(DATASET CONTENT begins)
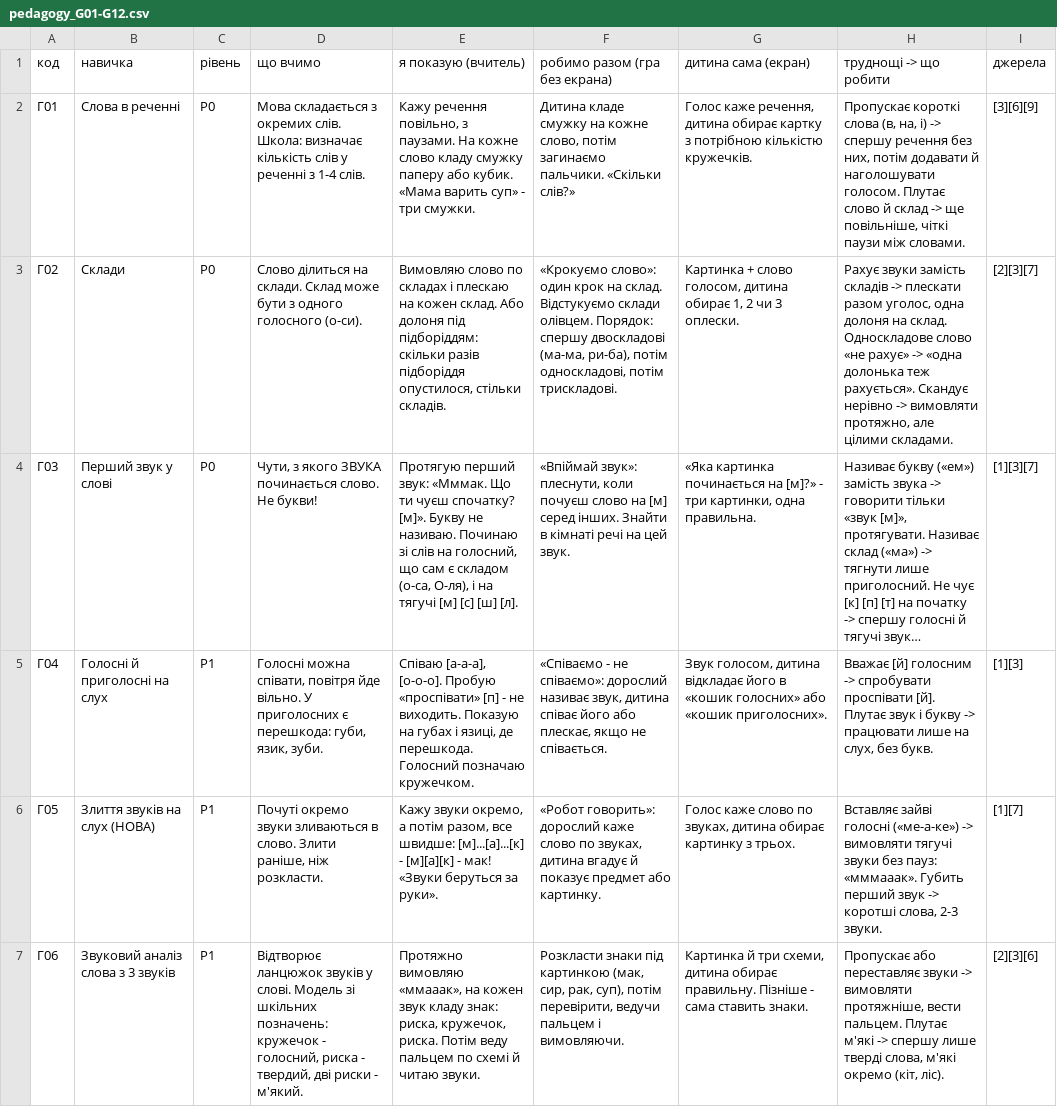
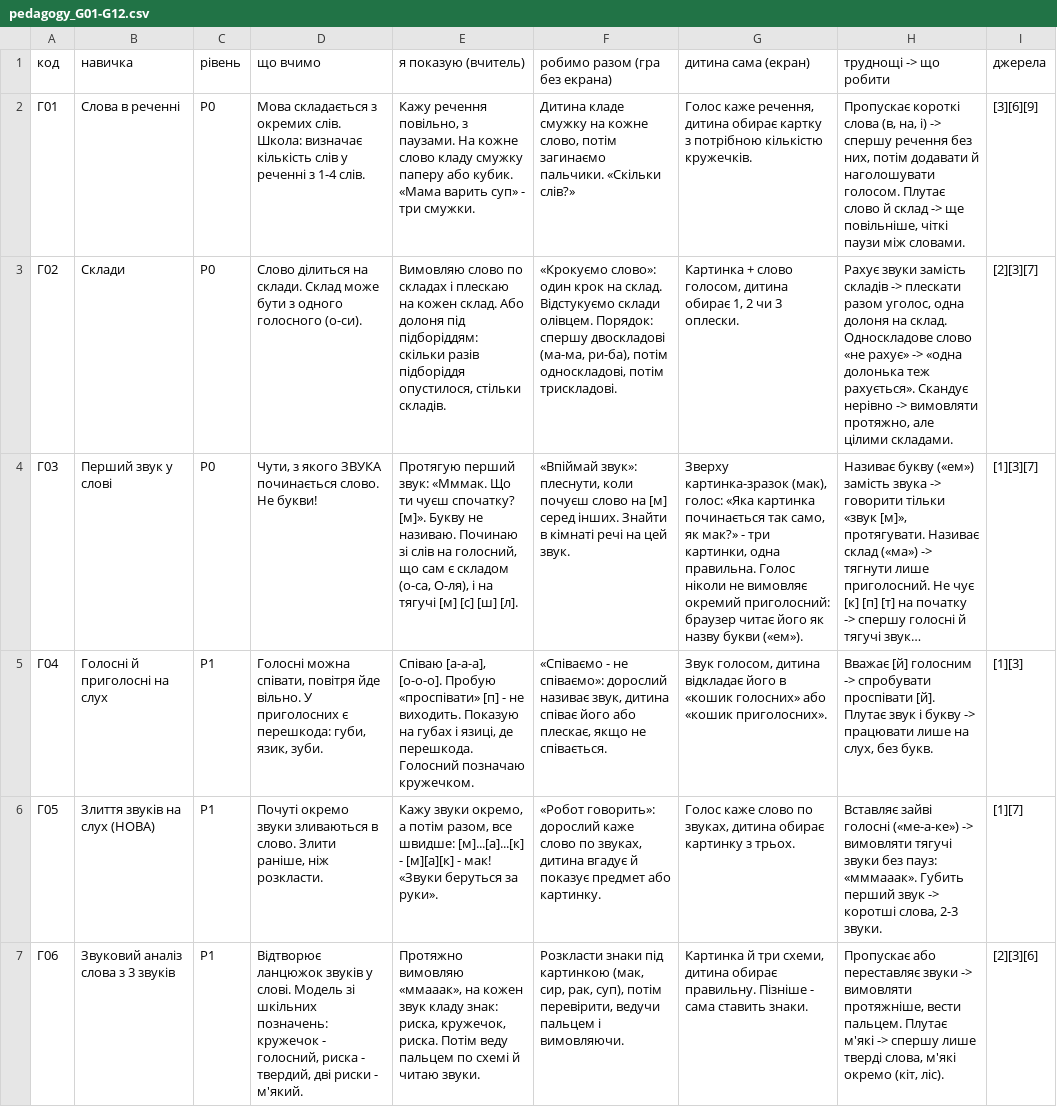
Before and after one commit to dimdim1978/Site-Hetzner, a CSV file: docs/pedagogy_G01-G12.csv, drawn as a sheet; only a part is shown; long unchanged cells end in …; the diff names each change by its address in the sheet, - before the commit and + after, or states it on an @@ line.

```diff
--- a/docs/pedagogy_G01-G12.csv
+++ b/docs/pedagogy_G01-G12.csv
-G4: «Яка картинка починається на [м]?» - три картинки, одна правильна.
+G4: Зверху картинка-зразок (мак), голос: «Яка картинка починається так само, як мак?» - три картинки, одна правильна. Голос ніколи не вимовляє окремий приголосний: браузер читає його як назву букви («ем»).
```
Also changed, not shown: 2 other files.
(DATASET CONTENT ends)
* EXERCISE:
Nothing but the text of the listing should be set down, exactly, with the pictures left behind.

* RESPONSE AREA:
Before and after one commit to dimdim1978/Site-Hetzner, a CSV file: docs/pedagogy_G01-G12.csv, drawn as a sheet; only a part is shown; long unchanged cells end in …; the diff names each change by its address in the sheet, - before the commit and + after, or states it on an @@ line.

```diff
--- a/docs/pedagogy_G01-G12.csv
+++ b/docs/pedagogy_G01-G12.csv
-G4: «Яка картинка починається на [м]?» - три картинки, одна правильна.
+G4: Зверху картинка-зразок (мак), голос: «Яка картинка починається так само, як мак?» - три картинки, одна правильна. Голос ніколи не вимовляє окремий приголосний: браузер читає його як назву букви («ем»).
```
Also changed, not shown: 2 other files.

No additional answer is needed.